TASK ITEM:
Reproduce every line in the listing that contains the word "center".
########
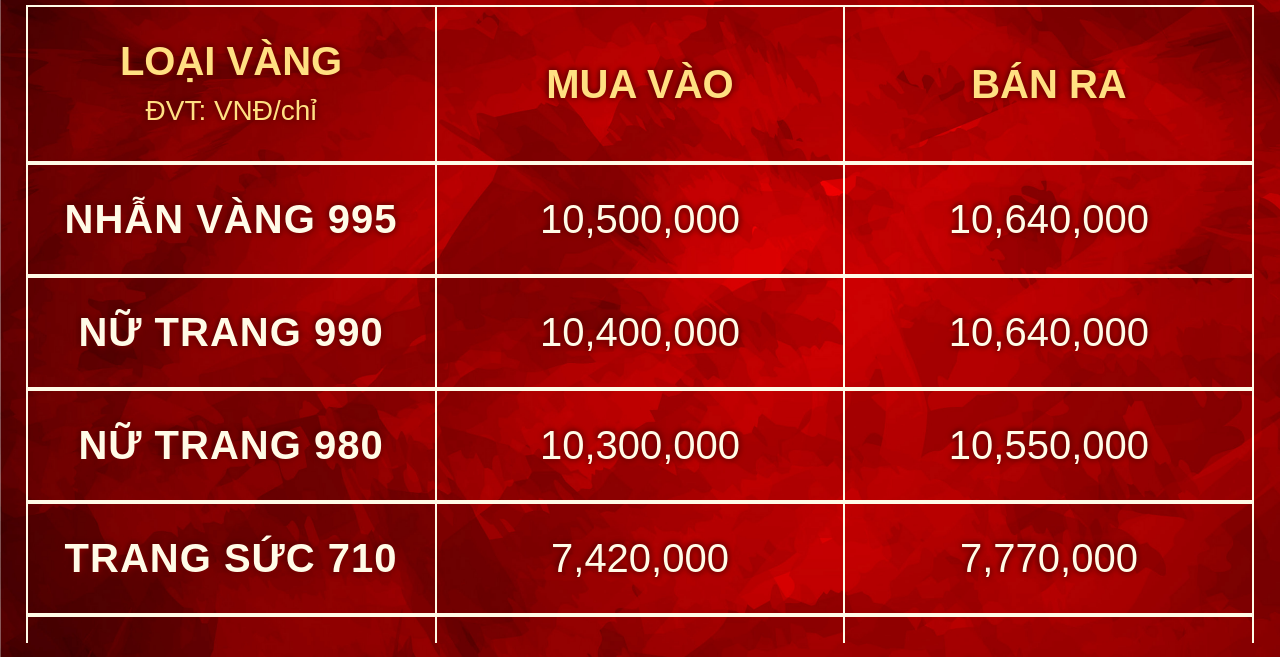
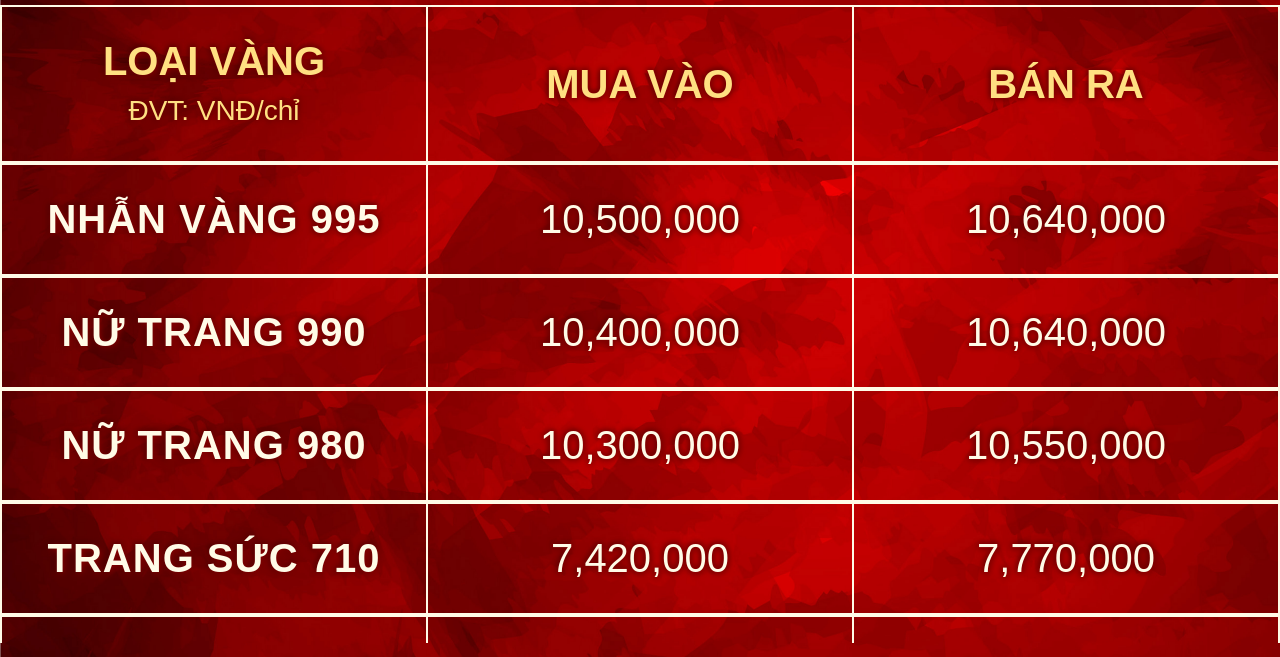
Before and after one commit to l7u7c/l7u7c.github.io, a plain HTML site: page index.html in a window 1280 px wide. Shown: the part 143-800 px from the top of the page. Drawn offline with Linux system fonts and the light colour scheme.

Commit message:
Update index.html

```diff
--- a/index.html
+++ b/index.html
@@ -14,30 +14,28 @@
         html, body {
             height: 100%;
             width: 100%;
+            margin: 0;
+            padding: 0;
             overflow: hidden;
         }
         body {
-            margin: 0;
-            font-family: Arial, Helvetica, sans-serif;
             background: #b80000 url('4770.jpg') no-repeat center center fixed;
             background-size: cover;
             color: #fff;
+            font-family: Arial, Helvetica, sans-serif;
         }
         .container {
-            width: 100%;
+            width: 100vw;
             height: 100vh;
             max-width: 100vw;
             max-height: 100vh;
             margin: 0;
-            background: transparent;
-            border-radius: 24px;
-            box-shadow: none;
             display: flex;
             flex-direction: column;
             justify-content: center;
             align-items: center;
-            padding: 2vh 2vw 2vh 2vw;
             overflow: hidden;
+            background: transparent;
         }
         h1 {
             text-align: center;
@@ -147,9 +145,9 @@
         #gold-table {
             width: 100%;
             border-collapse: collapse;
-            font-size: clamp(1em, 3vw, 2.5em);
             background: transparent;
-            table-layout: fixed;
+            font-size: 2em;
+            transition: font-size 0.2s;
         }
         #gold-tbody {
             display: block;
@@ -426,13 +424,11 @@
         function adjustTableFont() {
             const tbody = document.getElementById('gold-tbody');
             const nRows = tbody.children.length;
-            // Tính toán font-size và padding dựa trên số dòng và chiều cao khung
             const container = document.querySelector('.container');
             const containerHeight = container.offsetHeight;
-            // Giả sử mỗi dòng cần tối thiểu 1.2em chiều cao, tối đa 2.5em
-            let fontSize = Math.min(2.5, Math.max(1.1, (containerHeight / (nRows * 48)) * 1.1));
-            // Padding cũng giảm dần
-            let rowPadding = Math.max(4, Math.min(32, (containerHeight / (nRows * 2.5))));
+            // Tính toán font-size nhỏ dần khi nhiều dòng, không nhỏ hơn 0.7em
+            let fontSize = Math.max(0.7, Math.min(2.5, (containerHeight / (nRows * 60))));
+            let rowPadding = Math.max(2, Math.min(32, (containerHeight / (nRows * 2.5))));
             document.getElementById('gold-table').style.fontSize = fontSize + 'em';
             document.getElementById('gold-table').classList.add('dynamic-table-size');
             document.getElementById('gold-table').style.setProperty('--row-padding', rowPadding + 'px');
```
########
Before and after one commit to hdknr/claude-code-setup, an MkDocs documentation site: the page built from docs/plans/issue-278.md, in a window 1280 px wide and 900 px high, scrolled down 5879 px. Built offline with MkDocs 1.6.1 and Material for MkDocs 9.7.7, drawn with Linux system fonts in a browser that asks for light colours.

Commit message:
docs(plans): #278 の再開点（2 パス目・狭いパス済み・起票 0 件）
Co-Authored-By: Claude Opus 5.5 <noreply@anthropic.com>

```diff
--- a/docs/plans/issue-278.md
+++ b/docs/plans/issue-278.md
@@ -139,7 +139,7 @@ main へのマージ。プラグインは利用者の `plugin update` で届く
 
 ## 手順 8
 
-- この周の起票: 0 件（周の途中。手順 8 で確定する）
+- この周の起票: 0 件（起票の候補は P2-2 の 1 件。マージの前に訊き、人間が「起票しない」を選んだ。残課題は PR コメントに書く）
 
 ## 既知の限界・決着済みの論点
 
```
########
RESPONSE TO THE EXERCISE:
             background: #b80000 url('4770.jpg') no-repeat center center fixed;
             justify-content: center;
             align-items: center;
             text-align: center;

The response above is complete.